"There's no question that Republicans are sitting in the catbird's seat. . . .  The liberal base is awfully dispirited right now, and independents think, not entirely incorrectly, that Republicans are leading the president around by the nose. [Obama] can show some spine to both groups by letting America know that this debt-hostage situation isn't his idea of responsible governance—and by saying that his primary concern is jobs. If the administration cuts a deal that gives into 75 percent of GOP demands and he hails it as a victory for deficit reduction, it's going to be a bummer of a summer for the Americans on whom Obama's reelection fundamentally depends.”
Why is Tomasky conceding this high-stakes hand to Republicans? It’s not that he thinks that Democrats don’t have any high cards to play. He reminds us that polling data suggests that voters care more about jobs than the deficit.  And he might have added that other polls show that most voters aren’t all that averse to raising (other people’s) taxes.

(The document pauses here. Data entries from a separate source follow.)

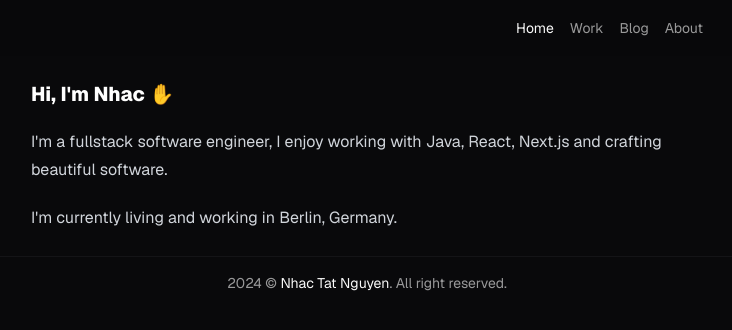
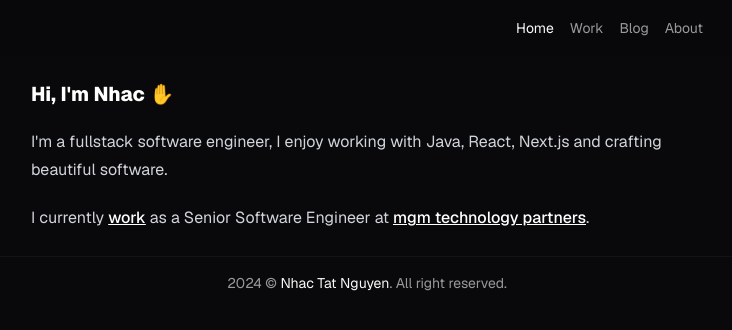
Before and after one commit to NguyenTatNhac/nhac.dev, a Next.js app: page / in a window 1280 px wide. Shown: the top 330 px of the page, without its empty margins (273-1005 px from the left). Built offline with nearby package versions, Linux system fonts and the light colour scheme.

Commit message:
Update the homepage

```diff
--- a/src/app/page.tsx
+++ b/src/app/page.tsx
@@ -1,3 +1,5 @@
+import Link from 'next/link';
+
 const Home = () => {
   return (
     <div className="prose dark:prose-invert">
@@ -6,7 +8,14 @@ const Home = () => {
         I&apos;m a fullstack software engineer, I enjoy working with Java,
         React, Next.js and crafting beautiful software.
       </p>
-      <p>I&apos;m currently living and working in Berlin, Germany.</p>
+      <p>
+        I currently <Link href="/work">work</Link> as a Senior Software Engineer
+        at{' '}
+        <Link href="https://www.mgm-tp.com/" target="_blank">
+          mgm technology partners
+        </Link>
+        .
+      </p>
     </div>
   );
 };
```
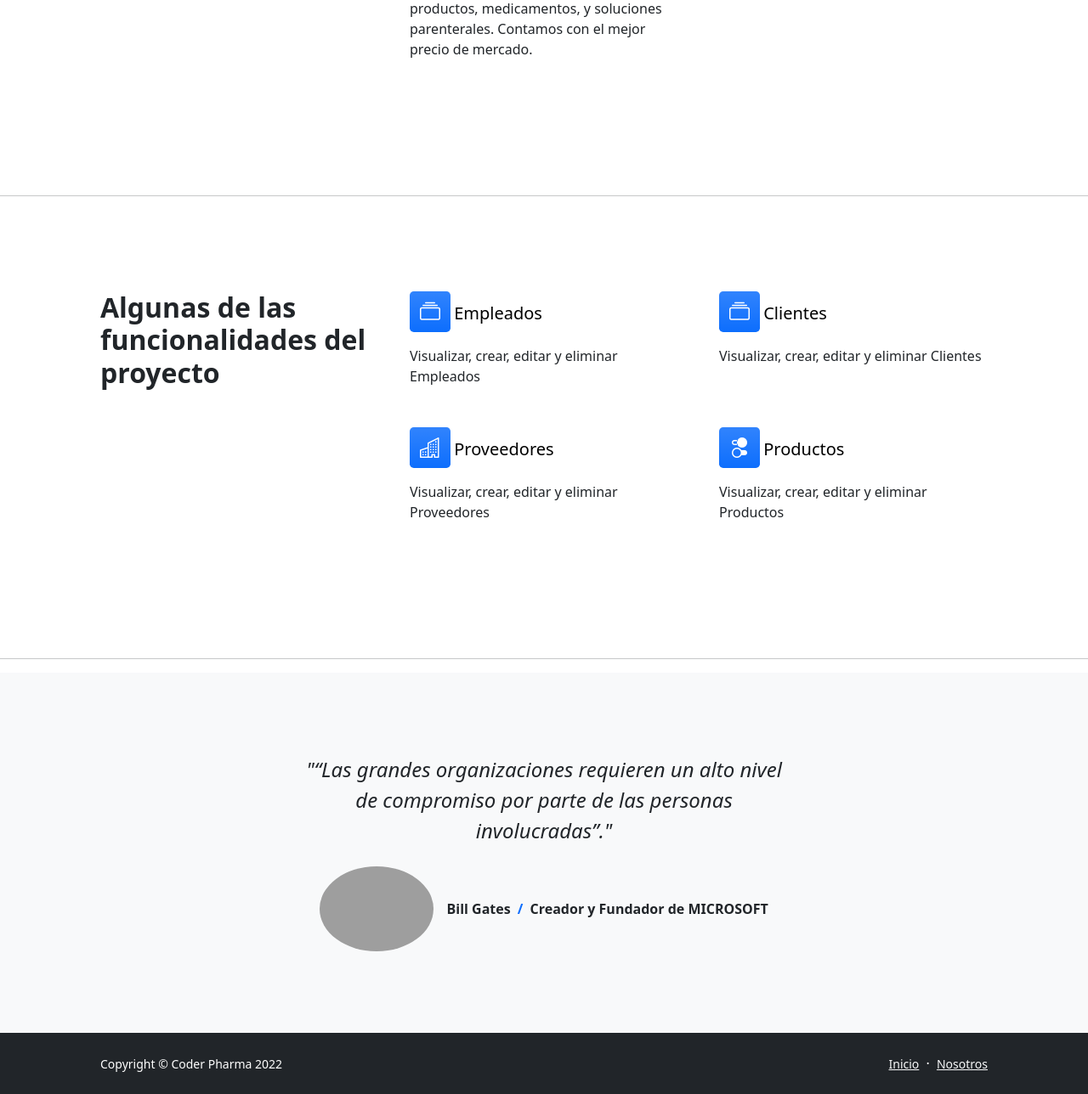
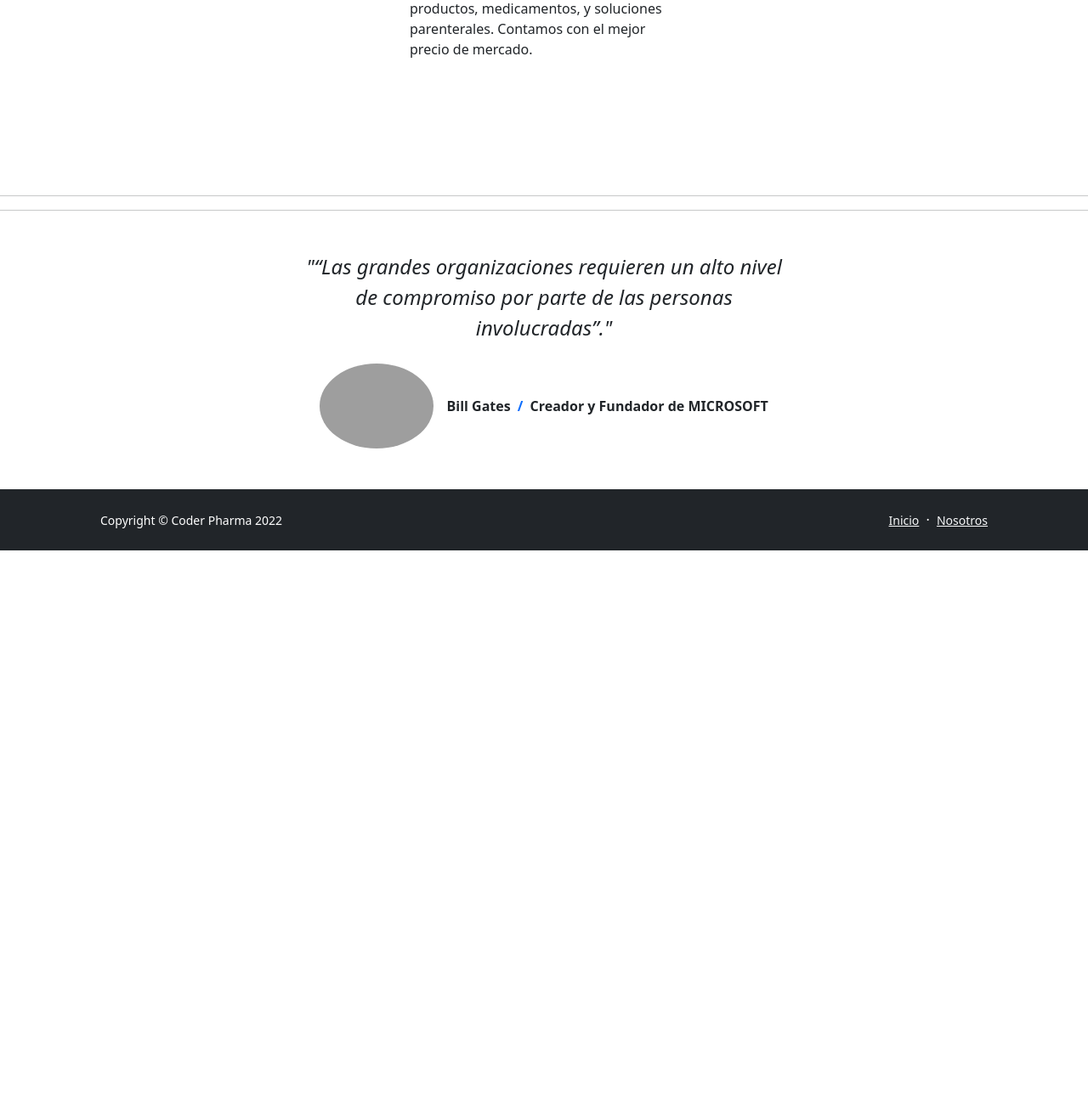
Before and after one commit to LucasLD92/Coder-Pharma, a Django app: page /App-Drogueria/?next=/App-Drogueria/AgregaProducto in a window 1280 px wide. Shown: the part 1230-2518 px from the top of the page at 85% size. After the commit the page ends 1878 px from the top, so only its background shows below. Run offline with Django 4.2, Linux system fonts and the light colour scheme; some libraries are stand-ins or nearby versions; grey boxes are pictures that could not be loaded.

```diff
--- a/DROGUERIA/App_DROGUERIA/Templates/00 - ORIGEN.html
+++ b/DROGUERIA/App_DROGUERIA/Templates/00 - ORIGEN.html
@@ -119,42 +119,8 @@
                     </div>
                 </div>
             </section>
-    <hr>
-            <!-- Features section-->
-            <section class="py-5" id="features">
-                <div class="container px-5 my-5">
-                    <div class="row gx-5">
-                        <div class="col-lg-4 mb-5 mb-lg-0"><h2 class="fw-bolder mb-0">Algunas de las funcionalidades del proyecto</h2></div>
-                        <div class="col-lg-8">
-                            <div class="row gx-5 row-cols-1 row-cols-md-2">
-                                <div class="col mb-5 h-100">
-                                    <div class="feature bg-primary bg-gradient text-white rounded-3 mb-3"><i class="bi bi-collection"></i></div>
-                                    <a class="h5" style="color: black; text-decoration: none" href="{% url '06_Empleados' %} ">Empleados</a>
-                                    <p class="mb-0">Visualizar, crear, editar y eliminar Empleados</p>
-                                </div>
-                                <div class="col mb-5 mb-md-0 h-100">
-                                    <div class="feature bg-primary bg-gradient text-white rounded-3 mb-3"><i class="bi bi-collection"></i></div>
-                                    <a class="h5" style="color: black; text-decoration: none" href="{% url '08_Clientes' %} ">Clientes</a>
-                                    <p class="mb-0">Visualizar, crear, editar y eliminar Clientes</p>
-                                </div>
-                                <div class="col mb-5 h-100">
-                                    <div class="feature bg-primary bg-gradient text-white rounded-3 mb-3"><i class="bi bi-building"></i></div>
-                                    <a class="h5" style="color: black; text-decoration: none" href="{% url '07_Proveedores' %} ">Proveedores</a>
-                                    <p class="mb-0">Visualizar, crear, editar y eliminar Proveedores</p>
-                                </div>
-                                <div class="col h-100">
-                                    <div class="feature bg-primary bg-gradient text-white rounded-3 mb-3"><i class="bi bi-toggles2"></i></div>
-                                    <a class="h5" style="color: black; text-decoration: none" href="{% url '02_Productos' %} ">Productos</a>
-                                    <p class="mb-0">Visualizar, crear, editar y eliminar Productos </p>
-                                </div>
-                            </div>
-                        </div>
-                    </div>
-                </div>
-            </section>
-<hr>
+            <hr><hr>
             <!-- Testimonial section-->
-            <div class="py-5 bg-light">
                 <div class="container px-5 my-5">
                     <div class="row gx-5 justify-content-center">
                         <div class="col-lg-10 col-xl-7">
--- a/DROGUERIA/App_DROGUERIA/Templates/07 - Proveedores.html
+++ b/DROGUERIA/App_DROGUERIA/Templates/07 - Proveedores.html
@@ -13,7 +13,6 @@
         <br>
         <br>
         <p> Detalle de Proveedores </p>
-        <p> Funciones de agregar proveedor-editar-eliminar</p>
 
         <center>
             <h4 class="text-center"> Buscar Proveedor </h4>
@@ -57,11 +56,12 @@
             </table>
         </center>
 
-        <p> Para agregar un nuevo PROVEEDOR, click  <a href="{% url '07_AgregaProveedor' %}"> ACA -</a> </p>
+        <p> Para agregar un nuevo PROVEEDOR, click  <a style="text-decoration: none;"  href="{% url '07_AgregaProveedor' %}" class="btn btn-outline-primary"> AQUI </a> </p>
         <hr>
 
-            <a href="{% url '04_AcercadeCoderPharma' %}" class="btn btn-outline-primary" disabled> VOLVER</a>
+        <h1 class="text-center"><a href="{% url '04_AcercadeCoderPharma' %}" class="btn btn-outline-primary" disabled> VOLVER</a></h1>
 
+        <hr>
     </body>
 </html>
 {% endblock blockname %}
--- a/DROGUERIA/App_DROGUERIA/Templates/08 - Clientes.html
+++ b/DROGUERIA/App_DROGUERIA/Templates/08 - Clientes.html
@@ -14,7 +14,6 @@
         <br>
         <br>
         <p> Detalle de Clientes </p>
-        <p> Funciones de agregar cliente-editar-eliminar</p>
 
         <center>
             <h4 class="text-center"> Buscar Cliente </h4>
@@ -61,11 +60,12 @@
             </table>
         </center>
 
-        <p> Para agregar un nuevo CLIENTE, click  <a href="{% url '08_AgregaCliente' %}">ACA</a> </p>
+        <p> Para agregar un nuevo CLIENTE, click  <a style="text-decoration: none;" href="{% url '08_AgregaCliente' %}" class="btn btn-outline-primary">AQUI</a> </p>
         <hr>
 
-            <a href="{% url '04_AcercadeCoderPharma' %}" class="btn btn-outline-primary" disabled> VOLVER</a>
+        <h1 class="text-center"><a href="{% url '04_AcercadeCoderPharma' %}" class="btn btn-outline-primary" disabled> VOLVER</a></h1>
 
+        <hr><hr>
     </body>
 </html>
 {% endblock blockname %}
--- a/DROGUERIA/App_DROGUERIA/Templates/09 - Contacto.html
+++ b/DROGUERIA/App_DROGUERIA/Templates/09 - Contacto.html
@@ -51,9 +51,9 @@
             </div>
         </div>
     </section>
-        <br>
-        <a href="{% url '01_Inicio' %}" class="btn btn-outline-primary" disabled> VOLVER </a>
-        <br>
+        <hr>
+        <h1 class="text-center"><a href="{% url '01_Inicio' %}" class="btn btn-outline-primary" disabled> VOLVER </a></h1>
+        <hr>
 </body>
 </html>
 {% endblock blockname %}
--- a/DROGUERIA/App_DROGUERIA/Templates/11 - Logout.html
+++ b/DROGUERIA/App_DROGUERIA/Templates/11 - Logout.html
@@ -7,10 +7,10 @@
     <br>
     <p class="text-center"><img class="img-fluid rounded mb-5 mb-lg-0" src="http://127.0.0.1:8000/media/imagenes/Membrete_Coder-Pharma.png" alt="..." /></p>
     <hr>
-    <h1>GRACIAS POR VISITARNOS!!!</h1>
+    <h1 class="text-center">GRACIAS POR VISITARNOS!!!</h1>
     <br>
     <br>
 
-    <a href="{% url '01_Inicio' %}" class="btn btn-outline-primary" disabled>Ir a Inicio</a>
+    <h1 class="text-center"><a href="{% url '01_Inicio' %}" class="btn btn-outline-primary" disabled>Ir a Inicio</a></h1>
 </body>
 {% endblock blockname %}
```
Also changed, not shown: DROGUERIA/App_DROGUERIA/Templates/02 - Productos.html (+4 -3 lines), DROGUERIA/App_DROGUERIA/Templates/04 - AcercadeCoderPharma.html (+10 -10 lines), DROGUERIA/App_DROGUERIA/Templates/06 - Empleados.html (+6 -5 lines), DROGUERIA/App_DROGUERIA/Templates/09 - Login.html (+4 -7 lines), DROGUERIA/db.sqlite3.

So you’d think that a critical mass of voters would be open to the argument that Republican efforts to reduce the deficit will cost jobs and social services we can’t now afford to lose and that, therefore, tax increases need to be part of any debt-ceiling deal. Yet Tomasky thinks that Democrats are obliged to fold their cards anyway.

As far as I can see, that could only be for one or both of two reasons: either the deck is somehow stacked against the Democrats from the start and/or Democrats are playing their cards less effectively than Republicans. Tomasky alludes to an explanation of the first sort when he complains that it takes 60 votes to get anything done in the Senate. True enough, but he neglects to add that Democrats control the Senate and the White House. The last time I looked, it takes a 2/3 majority in both houses of Congress to override a presidential veto. So the idea that Democrats lack the institutional leverage to hold their own at the table with Republicans is more than a little far-fetched.

So if Democrats are obliged to fold their cards now, it must have something to do with how they’re playing them. The trouble, Tomasky suggests, is that Democrats lack the fortitude to call the Republicans' bluff about letting the government default on its obligations because they may be crazy, and socially irresponsible, enough not to be bluffing. Republican “craziness” and “social irresponsibility,” of course, are just other words for "conviction." Bluffing only works when the person being bluffed contends with the possibility that the bluffer really likes his cards.

It’s perfectly obvious, not only to Democratic negotiators but to anyone who has been paying attention, that Republicans really believe in their budgetary priorities and are willing to stake their political future on them. The fact that the Republican House passed, and all but five Senate Republicans voted for, the Paul Ryan budget is proof of that.  Democrats refrained from acting on their budgetary priorities (e.g., by extending the Bush's middle-class tax cuts without extending cuts for people making over $250K) when they controlled all elected branches of government and enjoyed a veto-proof Senate majority.  Moreover, they haven't dared to reveal what their budgetary priorities are for over two years.  Could there be a better demonstration of Democrats' lack of conviction?  No wonder Republicans don't take the Democrats' budgetary bluffs seriously.

That leaves Tomasky in the desperate position of counseling Obama to make a show of having budgetary convictions that he and the Democratic Party plainly don’t have. I wish Tomasky would explain to me why anyone should be impressed by Obama’s talking the talk at the very moment when he and the rest of the Democratic Party are declining to walk the walk.

2 comments:

Anonymous said...

Exactly right!

Anonymous said...

Well put. It seems as if Obama and the Dems are doing everything other than addressing the real problem. For example, Obama went to Puerto Rico to shore up his chances in Florida. It seems their strategy is avoidance and changing the subject.